1. It’s faster than going to court
Did you know that a “traditional” divorce in court can take weeks or even months to process, depending on the complexity of the divorce? If there are child custody issues, significant assets to divide, and various disagreements between parties with lawyers fighting on both sides, the divorce process can truly drag on indefinitely. With divorce mediation, couples often reach all the major necessary agreements within 12 hours of starting the process. This doesn’t include the time it takes to file the paperwork with the relevant authorities, or any attorney time that will be needed to complete necessary forms (depending on where you live). But on the whole, mediation makes the process a lot faster.
2. Your privacy stays intact
Another rough thing about having a courtroom divorce is that you lose a lot of privacy, since those court records are public by law. If you don’t want the details of your divorce exposed in that way, divorce mediation is a great alternative because it entails a confidential process by which couples can preserve many aspects of privacy during the divorce process.

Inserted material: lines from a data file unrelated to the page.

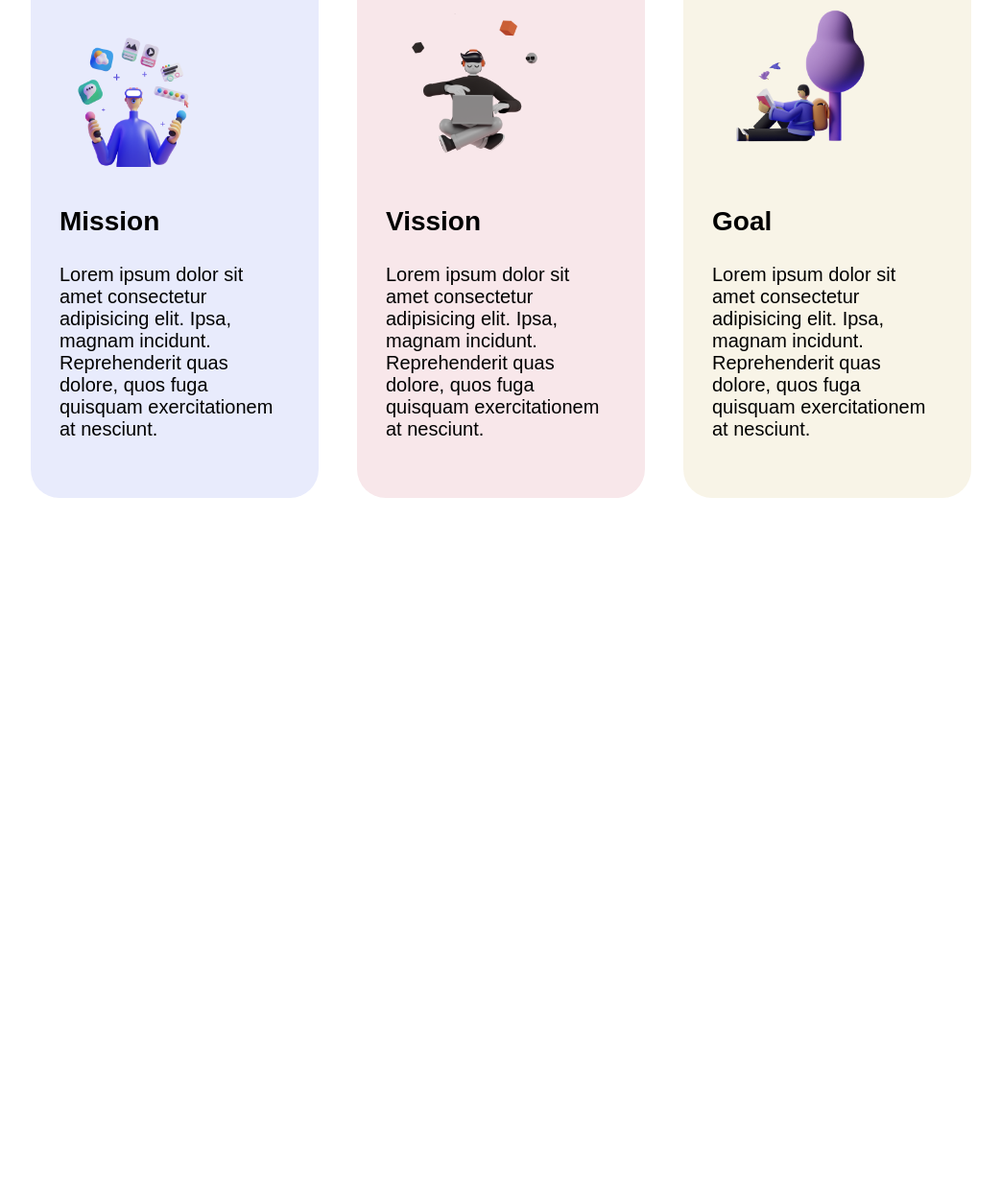
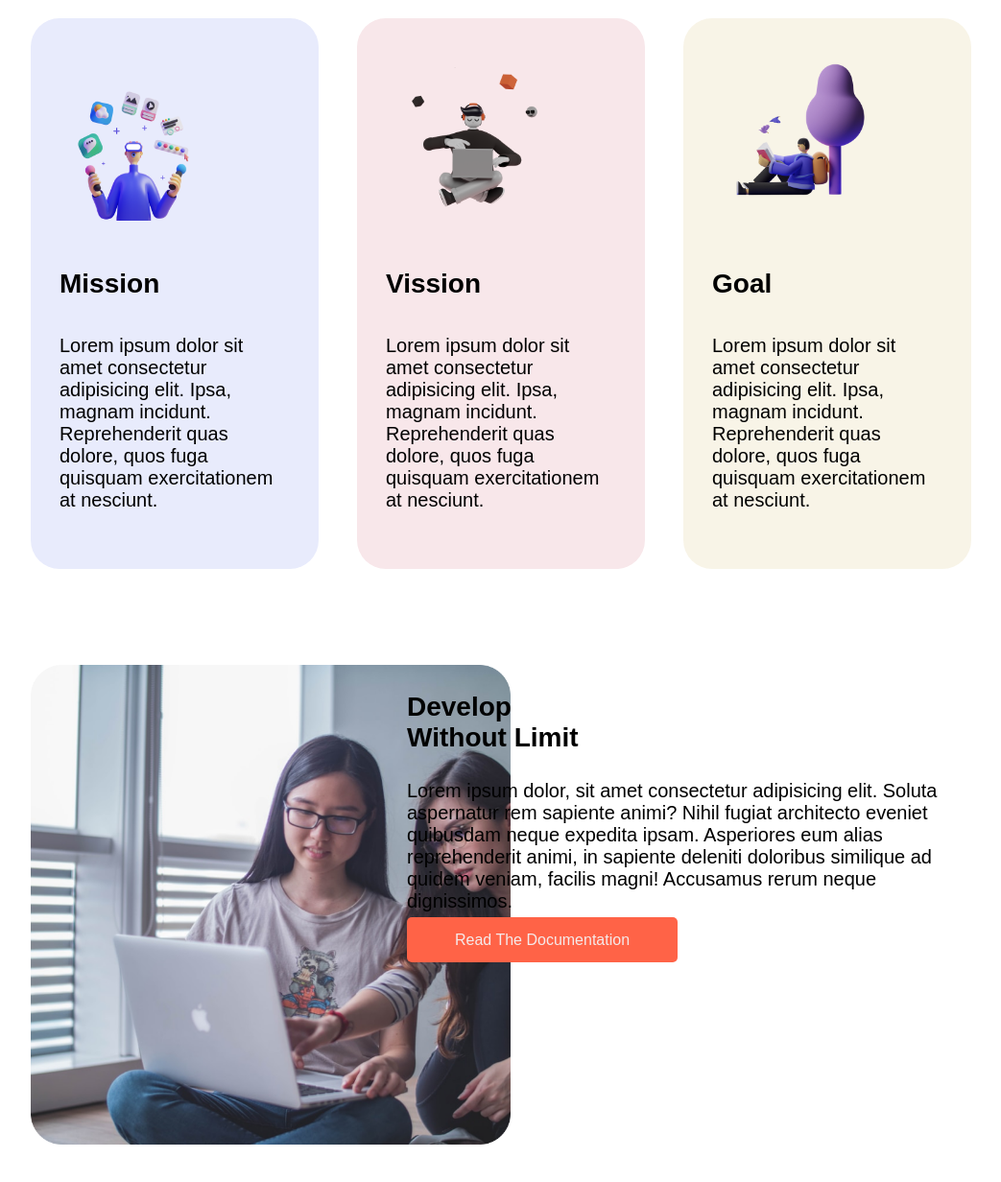
Before and after one commit to saifulislam735/developer-assigment, a plain HTML site: page index.html in a window 1280 px wide. Shown: the part 840-2072 px from the top of the page at 96% size, without its empty margins (118-1161 px from the left). Before the commit the page ends 1509 px from the top, so only its background shows below. Drawn offline with Linux system fonts and the light colour scheme.

Commit message:
short-time-adding

```diff
--- a/index.html
+++ b/index.html
@@ -31,20 +31,33 @@
         <div class="display-flex">
             <div class="one-third div1-bg-color">
                 <img src="images/illustrators/illustrator-1.png" alt="">
-                <h3>Mission</h3>
+                <h4>Mission</h4>
                 <p>Lorem ipsum dolor sit amet consectetur adipisicing elit. Ipsa, magnam incidunt. Reprehenderit quas dolore, quos fuga quisquam exercitationem at nesciunt.</p>
             </div>
             <div class="one-third div2-bg-color">
                 <img src="images/illustrators/illustrator-2.png" alt="">
-                <h3>Vission</h3>
+                <h4>Vission</h4>
                 <p>Lorem ipsum dolor sit amet consectetur adipisicing elit. Ipsa, magnam incidunt. Reprehenderit quas dolore, quos fuga quisquam exercitationem at nesciunt.</p>
             </div>
             <div class="one-third div3-bg-color">
                 <img src="images/illustrators/illustrator-3.png" alt="">
-                <h3>Goal</h3>
+                <h4>Goal</h4>
                 <p>Lorem ipsum dolor sit amet consectetur adipisicing elit. Ipsa, magnam incidunt. Reprehenderit quas dolore, quos fuga quisquam exercitationem at nesciunt.</p>
             </div>
         </div>
     </section>
+    <section class="display-flex">
+        <div class="details-section-pic">
+            <img src="images/pictures/coding.png" alt="">
+        </div>
+        <div class="details-section-info">
+            <h3>
+                Develop <br>
+                Without Limit
+            </h3>
+            <p>Lorem ipsum dolor, sit amet consectetur adipisicing elit. Soluta aspernatur rem sapiente animi? Nihil fugiat architecto eveniet quibusdam neque expedita ipsam. Asperiores eum alias reprehenderit animi, in sapiente deleniti doloribus similique ad quidem veniam, facilis magni! Accusamus rerum neque dignissimos.</p>
+            <a href="https://www.programming-hero.com/">Read The Documentation</a>
+        </div>
+    </section>
 </body>
 </html>
--- a/style.css
+++ b/style.css
@@ -11,6 +11,19 @@ h1{
     font-family: 'Tinos', serif;
     font-size: 60px;
     border-left: 5px solid tomato;
+}
+h2{
+    color: rgb(24, 24, 58);
+    text-align: center;
+    font-size: 53px;
+    font-weight: 900;
+}
+h4{
+    font-size: 28px;
+    font-weight: bold;
+}
+section{
+    margin-bottom: 100px;
 }
 p{
     font-size: 20px;
@@ -27,12 +40,6 @@ p{
 }
 .display-flex{
     display: flex;
-}
-.my-mission-section h2{
-    color: rgb(24, 24, 58);
-    text-align: center;
-    font-size: 53px;
-    font-weight: 900;
 }
 .half-width img{
     width: 80%;
@@ -54,7 +61,7 @@ p{
     font-size: 53px;
     font-weight: 900;
 }
-.one-third h3{
+h3{
     font-size: 28px;
     font-weight: bold;
 }
@@ -71,3 +78,16 @@ p{
     background-color: rgba(248, 244, 231, 0.986);
     margin-left : 20px;
 }
+.details-section-pic{
+    width: 40%;
+}
+.details-section-pic img{
+    height: 500px;
+}
+.details-section-info a{
+    padding: 15px 50px;
+    text-decoration: none;
+    background-color: tomato;
+    color: rgb(245, 234, 234);
+    border-radius: 5px;
+}
```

3. It’s cheaper
Imagine the legal fees incurred in a long and contentious divorce, where both sides have hired attorneys to fight tooth and nail for their interests. You might not even have to imagine it — you or someone you know might have been through it before! It’s possible to throw a lot of money away on arguments during divorce. Mediating those differences in a more efficient way can save a lot of money.

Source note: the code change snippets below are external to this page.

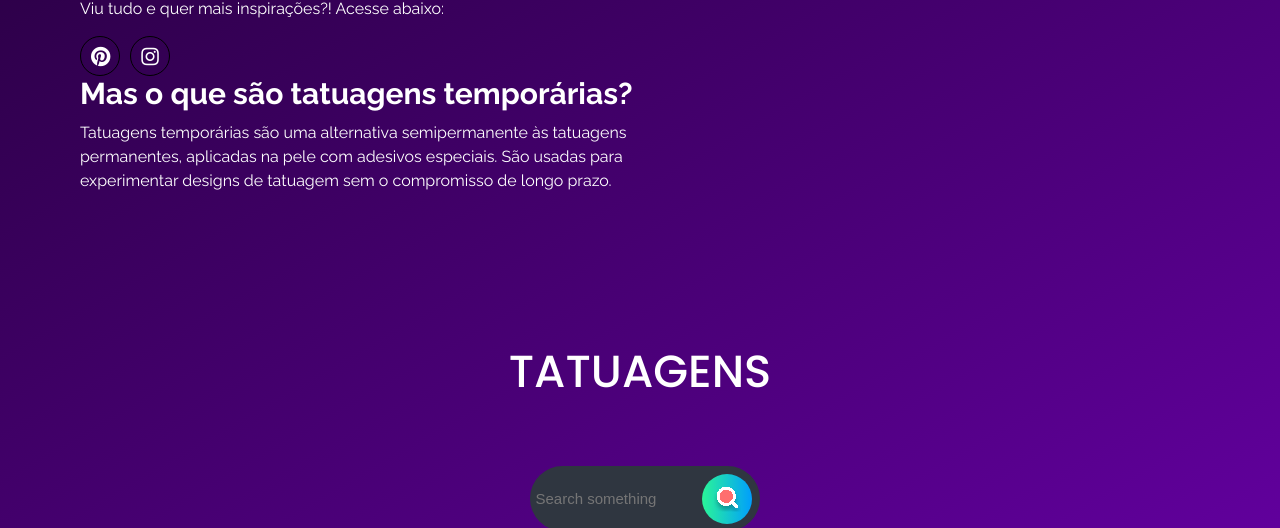
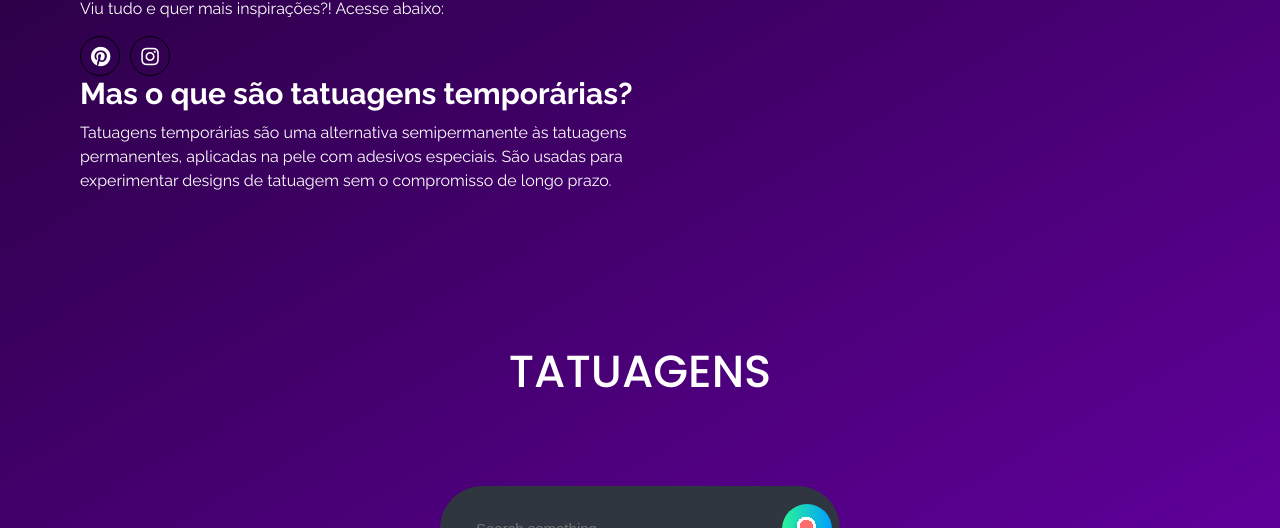
Before and after one commit to ninizinha/sculp-nova-versao, a PHP site: page /sculp-nova-versao-main/index.html in a window 1280 px wide. Shown: the part 1145-1673 px from the top of the page. Run offline with PHP 8.4, Linux system fonts and the light colour scheme; some libraries are stand-ins or nearby versions.

Commit message:
Tentativa 1 de corrigir o bug do layout de quando se pesquisa uma tatuagem

```diff
--- a/sculp-nova-versao-main/src/css/estilosport.css
+++ b/sculp-nova-versao-main/src/css/estilosport.css
@@ -17,6 +17,13 @@ html {
 	/* transition: transform 1s ease; /* Efeito de transição suave */
 	animation: slideAnimation 10s infinite;
   }
+
+  .home, .projetos {
+	flex-wrap: wrap; /* Permitir quebra de linha */
+	align-items: flex-start; /* Alinha ao topo */
+	overflow: hidden; /* Evitar que o conteúdo escape */
+  }
+
 
   img {
 	width: 100%;
@@ -87,15 +94,15 @@ body {
 
 .searchBox {
 	display: flex;
-  max-width: 230px;
+	max-width: 400px; /* Garantir um tamanho fixo */
 	align-items: center;
-  justify-content: center;
-  right: 7px;
-  left: 450px;
+	justify-content: space-between; /* Alinha internamente */
 	gap: 8px;
+	padding: 10px;
 	background: #2f3640;
 	border-radius: 50px;
-  position:relative;
+	position: relative; /* Removendo `absolute` */
+	margin: 20px auto; /* Centraliza horizontalmente */
   }
 
 .searchButton {
@@ -143,6 +150,19 @@ button:active {
   transform: translate(-50%, -50%); /* Compensa o deslocamento para centralizar */
   padding: 5px 15px; /* Espaçamento interno */
   z-index: 1000; /* Garante que a barra fique acima de outros elementos */
+}
+
+.resultados-pesquisa {
+	width: 100%; /* Garantir que ocupe todo o espaço */
+	max-width: 1120px; /* Mesmo limite que o `body` */
+	margin: 20px auto;
+	padding: 10px;
+	background-color: #fff; /* Contraste para destaque */
+	color: #000;
+	border-radius: 10px;
+	overflow-y: auto; /* Permitir rolagem vertical */
+	max-height: 400px; /* Limitar altura */
+	box-shadow: 0 4px 8px rgba(0, 0, 0, 0.2);
   }
 
 /* Ajuste no botão de pesquisa */
@@ -571,3 +591,15 @@ button:active {
 #botao-aceita-mensagem:hover {
     background-color: #6b31a8;
   }
+
+  @media (max-width: 768px) {
+	.resultados-pesquisa {
+	  max-height: 300px;
+	  font-size: 14px; /* Reduz o tamanho da fonte */
+	  padding: 5px;
+	}
+
+	.searchBox {
+	  max-width: 300px;
+	}
+  }
```
Lines whose indentation alone changed are shown as unchanged.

4. It’s better for the kids
What happens when a contentious and bitter divorce involves children and child custody issues? If the divorce is long and difficult, and if one or both parties are disgruntled with the results, the co-parenting situation can be worse for the kids. Mediation focuses more on what matters: Long term solutions and equilibrium that is best for everyone involved. There many not be anything such as a perfect divorce, but there is a best possible scenario for everyone involved — especially the children.
5. It takes things out of the judge’s hands
When you go through a standard courtroom divorce, where both parties are relying on a judge to make decisions that the divorcing couple were unable to make on their own, you’re essentially giving the power of your decisions to someone else. Divorce mediation keeps that power within the scope of the divorcing couple by focusing on constructive dialogues and solutions that lead to efficient outcomes, both in terms of parenting and finances.